ACTIVITY –
Determine the number of lines in the listing below where the string "display" occurs; answer with the number alone.
[DATA SUPPLIED — start]
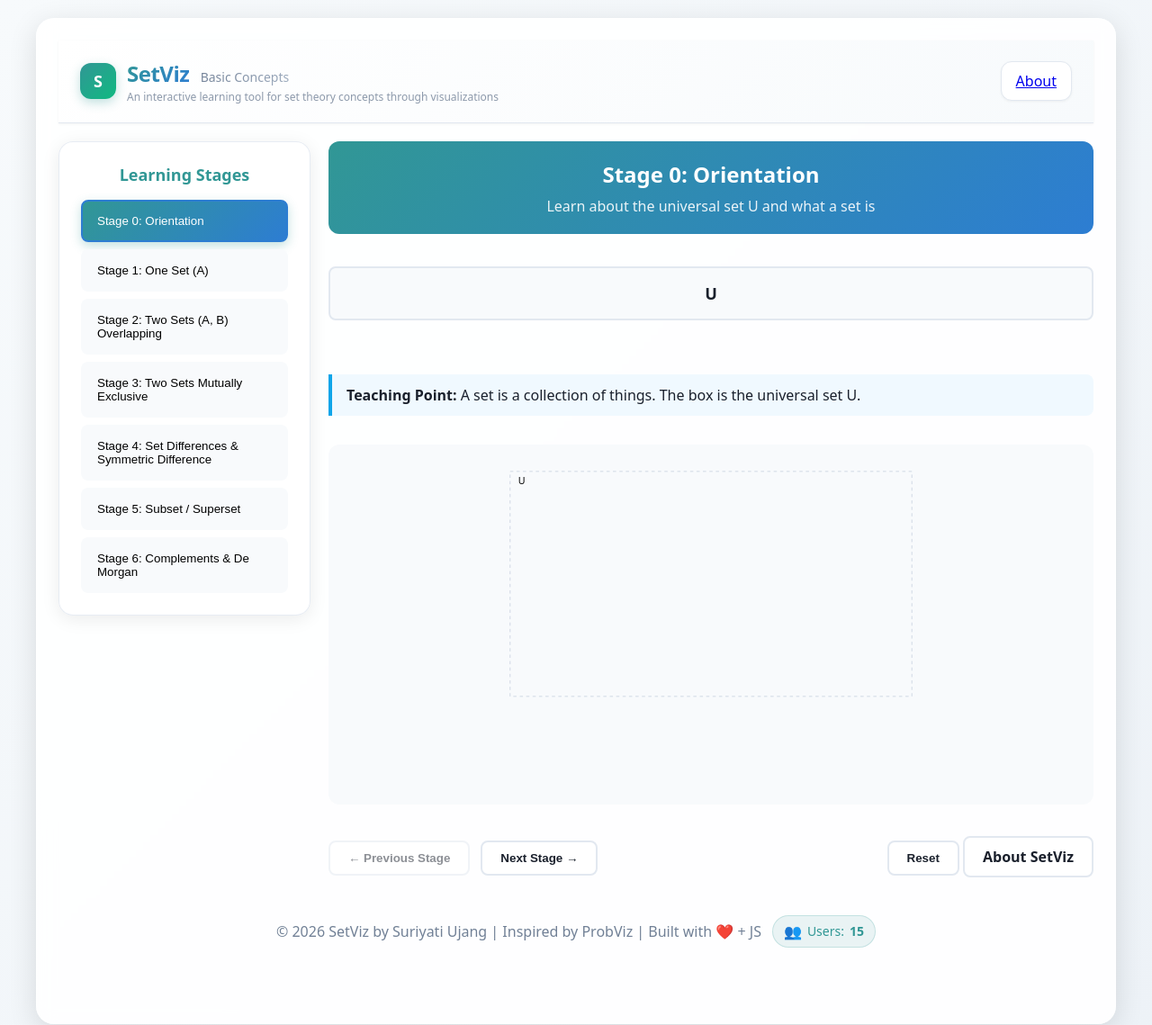
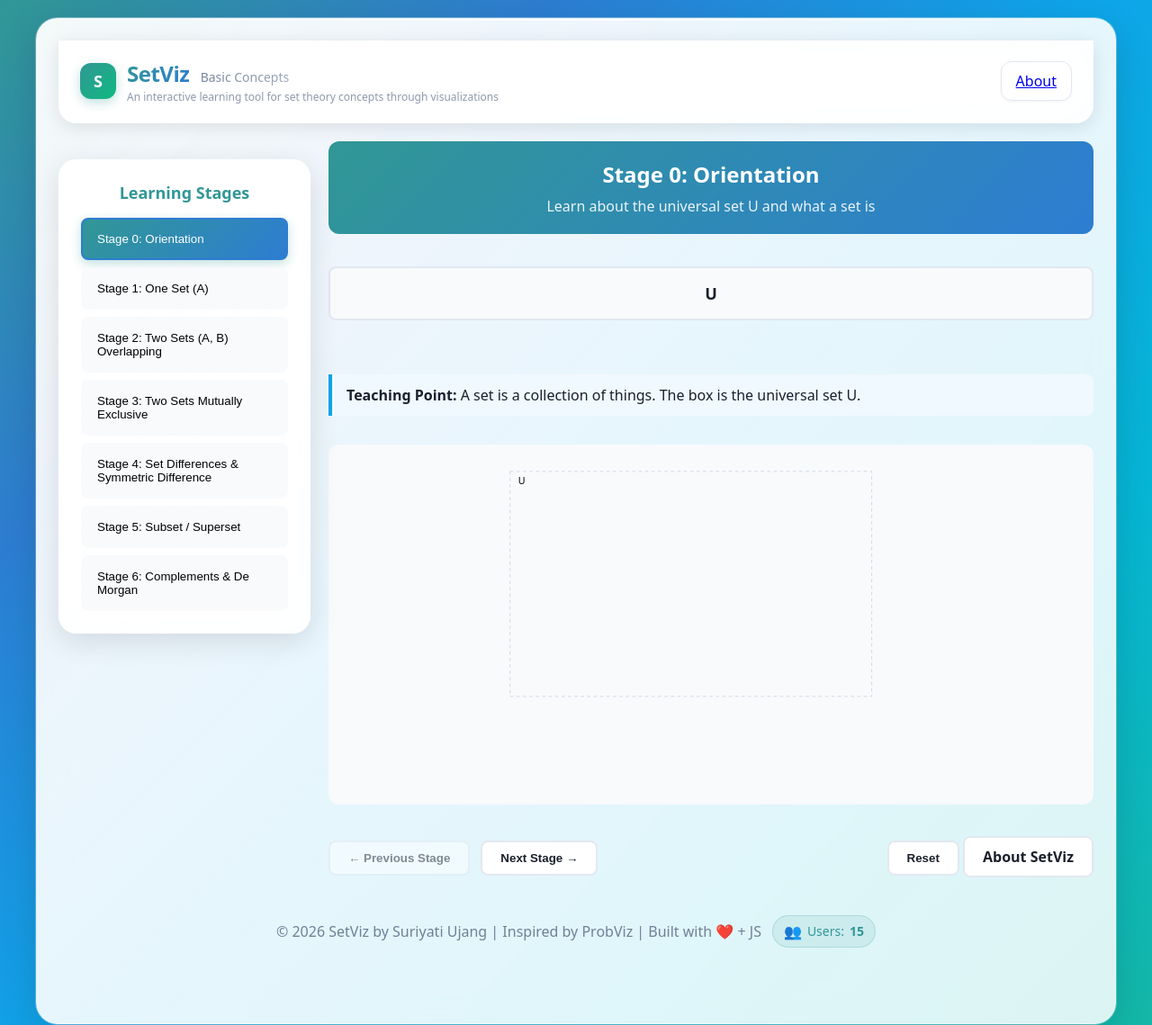
Before and after one commit to CikSuriyati/SetViz, a website: page index.html in a window 1280 px wide. Shown: the top 1139 px of the page at 90% size. Drawn offline with Linux system fonts and the light colour scheme; no server answers.

Commit message:
feat: Add ProbViz-style background and improve Stage 4 layout
- Add beautiful teal gradient background inspired by ProbViz design
- Implement glass-morphism effects for cards and UI elements
- Move Stage 4 legend outside universal set on left side
- Update legend colors to match actual highlighting colors (teal/blue)
- Reposition universal set to accommodate legend space
- Fix all circle positioning for Stages 1-6 to maintain proper overlap
- Update subset badges positioning for Stage 5
- Ensure all complement highlights work correctly for Stage 6
- Maintain responsive design and accessibility features

```diff
--- a/index.html
+++ b/index.html
@@ -11,11 +11,23 @@
       max-width: 1200px;
       margin: 20px auto;
       padding: 24px;
-      background: rgba(255, 255, 255, 0.9);
-      backdrop-filter: blur(10px);
-      border-radius: 20px;
-      box-shadow: 0 8px 32px rgba(0, 0, 0, 0.12);
+      background: linear-gradient(135deg, rgba(255, 255, 255, 0.95) 0%, rgba(255, 255, 255, 0.85) 100%);
+      backdrop-filter: blur(20px);
+      border-radius: 24px;
+      box-shadow: 0 12px 40px rgba(0, 0, 0, 0.15), 0 0 0 1px rgba(255, 255, 255, 0.3);
       border: 1px solid rgba(255, 255, 255, 0.2);
+      position: relative;
+      overflow: hidden;
+    }
+
+    .concept-page::before {
+      content: '';
+      position: absolute;
+      top: 0;
+      left: 0;
+      right: 0;
+      height: 2px;
+      background: linear-gradient(90deg, transparent, rgba(255, 255, 255, 0.8), transparent);
     }
     .stage-header {
       background: linear-gradient(135deg, #319795, #2d7dd2);
@@ -282,15 +294,15 @@
               <use href="#circleB" fill="black"/>
             </mask>
           <mask id="maskAComplement">
-            <rect x="0" y="0" width="560" height="320" fill="white"/>
+            <rect x="0" y="0" width="560" height="420" fill="white"/>
             <use href="#circleA" fill="black"/>
           </mask>
           <mask id="maskBComplement">
-            <rect x="0" y="0" width="560" height="320" fill="white"/>
+            <rect x="0" y="0" width="560" height="420" fill="white"/>
             <use href="#circleB" fill="black"/>
           </mask>
           <clipPath id="clipUniverse">
-            <rect x="30" y="20" width="500" height="280"/>
+            <rect x="30" y="20" width="450" height="280"/>
           </clipPath>
           </defs>
 
@@ -306,10 +318,10 @@
           <circle cx="310" cy="160" r="100" class="hlB"/>
         </g>
         <g id="hl-A-complement" opacity="0" mask="url(#maskAComplement)" clip-path="url(#clipUniverse)">
-          <rect x="0" y="0" width="560" height="320" class="hlComp"/>
+          <rect x="0" y="0" width="560" height="420" class="hlComp"/>
         </g>
         <g id="hl-B-complement" opacity="0" mask="url(#maskBComplement)" clip-path="url(#clipUniverse)">
-          <rect x="0" y="0" width="560" height="320" class="hlComp"/>
+          <rect x="0" y="0" width="560" height="420" class="hlComp"/>
         </g>
         <g id="hl-A-union-B" opacity="0">
             <circle cx="190" cy="160" r="100" class="hlA"/>
@@ -335,15 +347,15 @@
 
         <!-- Visual indicators for Stage 4 operations -->
         <g id="stage4-indicators" style="display: none;">
-          <text x="50" y="50" font-size="14" fill="#3b82f6" font-weight="bold">A\B = Blue</text>
-          <text x="50" y="70" font-size="14" fill="#f59e0b" font-weight="bold">B\A = Orange</text>
-          <text x="50" y="90" font-size="14" fill="#6b7280" font-weight="bold">A Δ B = Both</text>
+          <text x="20" y="50" font-size="14" fill="#319795" font-weight="bold">A\B = Teal</text>
+          <text x="20" y="70" font-size="14" fill="#2d7dd2" font-weight="bold">B\A = Blue</text>
+          <text x="20" y="90" font-size="14" fill="#6b7280" font-weight="bold">A Δ B = Both</text>
         </g>
 
         <!-- Subset symbol badges for Stage 5 -->
         <g id="subset-badges" style="display: none;">
-          <rect x="30" y="320" width="500" height="80" fill="rgba(255,255,255,0.95)" stroke="#e5e7eb" stroke-width="1" rx="8"/>
-          <text x="280" y="340" font-size="14" fill="#374151" font-weight="bold" text-anchor="middle">Subset Relations</text>
+          <rect x="30" y="320" width="450" height="80" fill="rgba(255,255,255,0.95)" stroke="#e5e7eb" stroke-width="1" rx="8"/>
+          <text x="255" y="340" font-size="14" fill="#374151" font-weight="bold" text-anchor="middle">Subset Relations</text>
           <text x="80" y="360" font-size="16" fill="#059669" font-weight="bold" id="subset-proper">A ⊂ B</text>
           <text x="180" y="360" font-size="16" fill="#059669" font-weight="bold" id="subset-equal">A ⊆ B</text>
           <text x="280" y="360" font-size="16" fill="#dc2626" font-weight="bold" id="subset-not">A ⊄ B</text>
@@ -385,7 +397,7 @@
         <text id="placeholderA" x="190" y="60" font-size="16" text-anchor="middle" class="placeholder-label" style="display: none;">?</text>
         <text id="placeholderB" x="310" y="60" font-size="16" text-anchor="middle" class="placeholder-label" style="display: none;">?</text>
         <text x="250" y="160" font-size="24" text-anchor="middle" class="empty-set-indicator" style="display: none;">∅</text>
-          <rect x="30" y="20" width="500" height="280" class="uBox"/>
+          <rect x="30" y="20" width="450" height="280" class="uBox"/>
           <text x="40" y="36" font-size="12">U</text>
         </svg>
       </div>
--- a/style.css
+++ b/style.css
@@ -13,7 +13,7 @@ body{
   margin:0;
   font-family: ui-sans-serif, system-ui, -apple-system, Segoe UI, Roboto, "Helvetica Neue", Arial;
   color:var(--ink);
-  background: linear-gradient(135deg, #f7fafc 0%, #edf2f7 100%);
+  background: linear-gradient(135deg, #319795 0%, #2d7dd2 25%, #0ea5e9 50%, #06b6d4 75%, #14b8a6 100%);
   min-height: 100vh;
 }
 .topbar{
@@ -22,13 +22,14 @@ body{
   align-items:center;
   justify-content:space-between;
   padding:20px 24px;
-  border-bottom:1px solid var(--line);
-  background:linear-gradient(135deg, #ffffff 0%, #f7fafc 100%);
+  border-bottom:1px solid rgba(255, 255, 255, 0.2);
+  background:linear-gradient(135deg, rgba(255, 255, 255, 0.95) 0%, rgba(255, 255, 255, 0.85) 100%);
   position:sticky;
   top:0;
   z-index:10;
-  backdrop-filter: blur(10px);
-  box-shadow: 0 1px 3px rgba(0,0,0,0.05);
+  backdrop-filter: blur(20px);
+  box-shadow: 0 4px 20px rgba(0, 0, 0, 0.1);
+  border-radius: 0 0 20px 20px;
 }
 .brand{
   display:flex;
@@ -157,12 +158,24 @@ body{
   }
 }
 .card{
-  background: rgba(255, 255, 255, 0.95);
-  border: 1px solid rgba(226, 232, 240, 0.8);
-  border-radius:16px;
+  background: linear-gradient(135deg, rgba(255, 255, 255, 0.95) 0%, rgba(255, 255, 255, 0.85) 100%);
+  border: 1px solid rgba(255, 255, 255, 0.3);
+  border-radius:20px;
   padding:20px;
-  box-shadow: 0 4px 20px rgba(0, 0, 0, 0.08);
-  backdrop-filter: blur(10px);
+  box-shadow: 0 8px 32px rgba(0, 0, 0, 0.12), 0 0 0 1px rgba(255, 255, 255, 0.2);
+  backdrop-filter: blur(20px);
+  position: relative;
+  overflow: hidden;
+}
+
+.card::before {
+  content: '';
+  position: absolute;
+  top: 0;
+  left: 0;
+  right: 0;
+  height: 1px;
+  background: linear-gradient(90deg, transparent, rgba(255, 255, 255, 0.8), transparent);
 }
 .card.soft{ background:#f7fafc }
 .h2{ margin:0 0 10px; font-size:20px; font-weight:700 }
@@ -645,15 +658,27 @@ body{
 /* Sidebar Navigation */
 .sidebar {
   width: 280px;
-  background: rgba(255, 255, 255, 0.95);
-  border: 1px solid rgba(226, 232, 240, 0.8);
-  border-radius: 16px;
+  background: linear-gradient(135deg, rgba(255, 255, 255, 0.95) 0%, rgba(255, 255, 255, 0.85) 100%);
+  border: 1px solid rgba(255, 255, 255, 0.3);
+  border-radius: 20px;
   padding: 24px;
-  box-shadow: 0 4px 20px rgba(0, 0, 0, 0.08);
-  backdrop-filter: blur(10px);
+  box-shadow: 0 8px 32px rgba(0, 0, 0, 0.12), 0 0 0 1px rgba(255, 255, 255, 0.2);
+  backdrop-filter: blur(20px);
   height: fit-content;
   position: sticky;
   top: 20px;
+  position: relative;
+  overflow: hidden;
+}
+
+.sidebar::before {
+  content: '';
+  position: absolute;
+  top: 0;
+  left: 0;
+  right: 0;
+  height: 1px;
+  background: linear-gradient(90deg, transparent, rgba(255, 255, 255, 0.8), transparent);
 }
 
 .sidebar-title {
```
[DATA SUPPLIED — finish]
RESULT –
6